Banque Europeenne de donnees polliniques
Centre Universitaire Espace Van Gogh
A European Pollen Database (EPD) is now being developed to provide for all palynologists a permanent archive of the basic data generated by pollen analysts in Europe, a tool for further research on palaeoecological and biogeographical problems at a variety of temporal and spatial scales, and a primary data-source for furthering our understanding of past environmental history at a time when research on Global Change is becoming increasingly important.
The European Pollen Database project is centralized in Arles, France. Its personnel consist of a post-doctoral scientist (R. Cheddadi) working closely with Joel Guiot and Jacques-Louis de Beaulieu. The EPD has an Executive Committee responsible for overseeing the development of the project and for finding further financial support for the project. There is also an Advisory Board responsible for protocols, assisting with pollen-taxonomic and related problems, and arbitration in any disputes between contributors, users, or coordinators. The composition of the Executive Committee is currently Brigitta Ammann, Jacques-Louis de Beaulieu and Brian Huntley. The Advisory Board consists of Karl-Ernst Behre (Wilhelmshaven), John Birks (Bergen), Elizaveta Bozilova (Sofia), Maria Follieri (Rome), Marie-Jose Gaillard-Lemdahl, George Jacobson Jr., Roel Janssen (Utrecht), Meilute Kabailiene (Vilnius), Magdalena Ralska-Jasiewiczowa (Cracow).
The Advisory Board have resolved that data compilation shall give priority to sites that formed part of the IGCP 158B sub-project.
It was agreed that high data quality must be guaranteed, and that high taxonomic standards and sound radiocarbon chronologies were essential. The database must contain the data in their entirety for all sites contributed. The data to be compiled and stored will extend far beyond the pollen counts. Precise details of the site location, the present vegetation surrounding the site, the sediment lithology, the chronology, all bibliographic details relating to published accounts of the site, and the name(s) and address(es) of the worker(s) who sampled and analyzed the site will be included in the database.
The database coordinators must cooperate closely with the contributors, with regional advisors and groups and with the Advisory Board in order to resolve pollen-taxonomic questions. Appropriate protocols are in progress for these purposes.
The protocols for the database were discussed and agreed by the Advisory Board at its meeting of the 22nd September 1990 at Wilhelmshaven. In the event that it becomes necessary to modify them in the future, all database contributors and users will be notified and the changes will be published in a Newsletter.
At present there are three directly related database subprojects and one indirectly related database project. The three subprojects are concerned with specific geographical areas or temporal aspects and were, at their outset, designed to be integral components of the EPD. They consist of:
The initiation of other regional or thematical database groups are in progress.
Following discussion, it was decided to use the relational database package PARADOX (version 3.5) to build the database. This software is widely available and runs on IBM PC-compatible computers under DOS; it is also being adopted by the North American Pollen Database, thus application software developments can be shared.

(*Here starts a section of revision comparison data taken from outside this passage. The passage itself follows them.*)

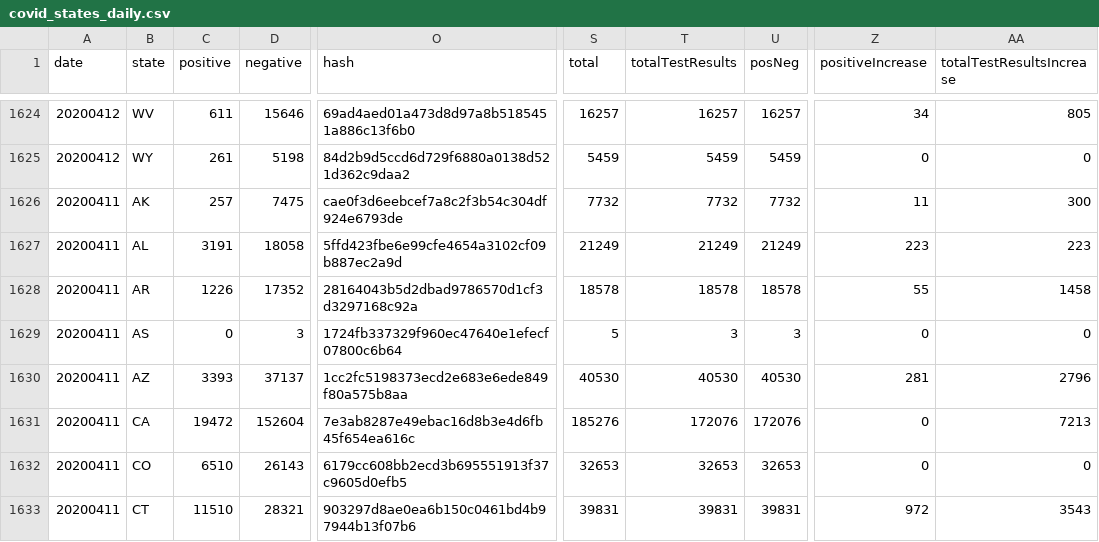
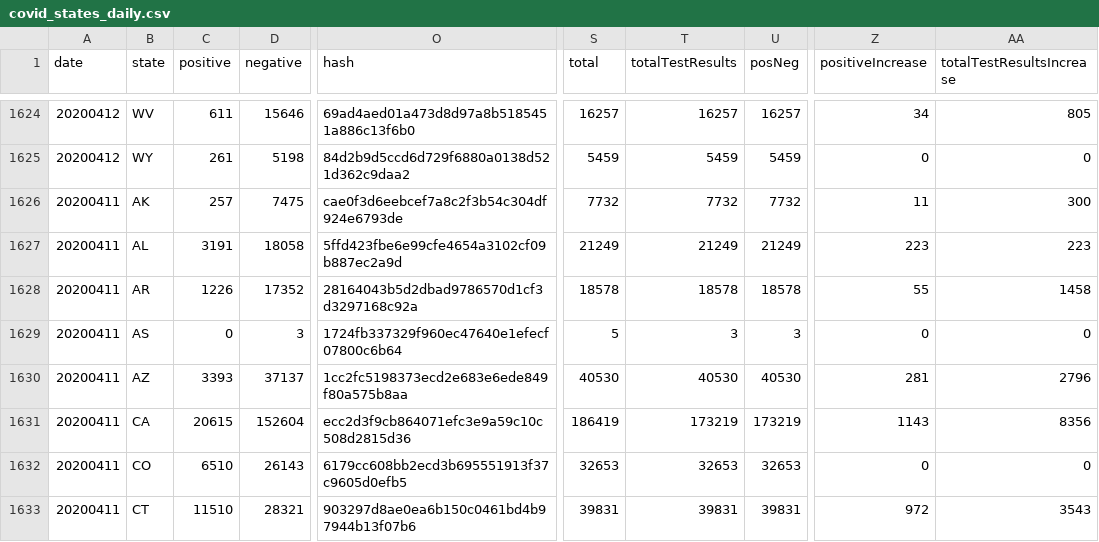
Before and after one commit to rben01/covid19, a CSV file: data/covid_states_daily.csv, drawn as a sheet; only a part is shown, gaps mark what is left out; the diff covers the shown part only; the diff names each change by its address in the sheet, - before the commit and + after, or states it on an @@ line.

Commit message:
Updated plots for new country data

```diff
--- a/data/covid_states_daily.csv
+++ b/data/covid_states_daily.csv
-C1631 (positive): 19472
+C1631 (positive): 20615
-O1631 (hash): 7e3ab8287e49ebac16d8b3e4d6fb45f654ea616c
+O1631 (hash): ecc2d3f9cb864071efc3e9a59c10c508d2815d36
-S1631 (total): 185276
+S1631 (total): 186419
-T1631 (totalTestResults): 172076
+T1631 (totalTestResults): 173219
-U1631 (posNeg): 172076
+U1631 (posNeg): 173219
-Z1631 (positiveIncrease): 0
+Z1631 (positiveIncrease): 1143
-AA1631 (totalTestResultsIncrease): 7213
+AA1631 (totalTestResultsIncrease): 8356
```
Also changed, not shown: 32 edited cells elsewhere in this file, 24 other files.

The EPD closely collaborates with the NOAA NGDC American pollen database project coordinated by Eric Grimm and John Keltner, particularly in connections with computer software development.
In January 1991 the first Newsletter including a questionnaire has been sent to European Quaternary palynologists. To-date 90 respondents have offered data from different parts of Europe and already 440 sites situated in more than 20 countries have been offered.
In order to compile and record all of this information a series of data recording sheets was prepared and sent to contributors.
The teams involved in the technical management of the database and in the compilation of data (Arles, Cambridge, Durham and Springfield) have spent much of the last six months solving software problems and laying foundations for the data compilation that is now underway.
The PARADOX table structure has been modified in several respects in the light of experience and to facilitate the preparation of scripts that will allow the data in the tables to be manipulated and/or queried more efficiently. Scripts to prepare the empty tables have been written and the tables are now in use as data compilation has gotten underway.
The EPD is now ready to welcome in Arles all scientists who wish to be trained in the software and programs used by the database. The first data release is estimated to be available in about one year from now following the EPD protocol.
Support was obtained from the European Science Foundation that will enable the Executive Committee to organize a workshop meeting on "Computer management of pollen data in relation to human impact and climatic changes" that will take place in Arles in the spring of 1992. These funds will enable some younger scientists from central and eastern Europe, as well as the Advisory Board, to attend the meeting and will afford the opportunity for some of these workers to extend their stay in Arles by a few days to be trained in the use of the E.P.D. software available at that time. The Advisory Board will meet during the workshop to deal with EPD business. A particular matter that requires attention is that of the synonymy and hierarchic relations of the pollen taxa listed to-date. It will probably prove necessary to organize working group meetings to deal with some aspects of this problem.
The funding obtained from the EC allowed launching the database for the first two years. The Advisory Board has now to insure the survival of the database structure after that period.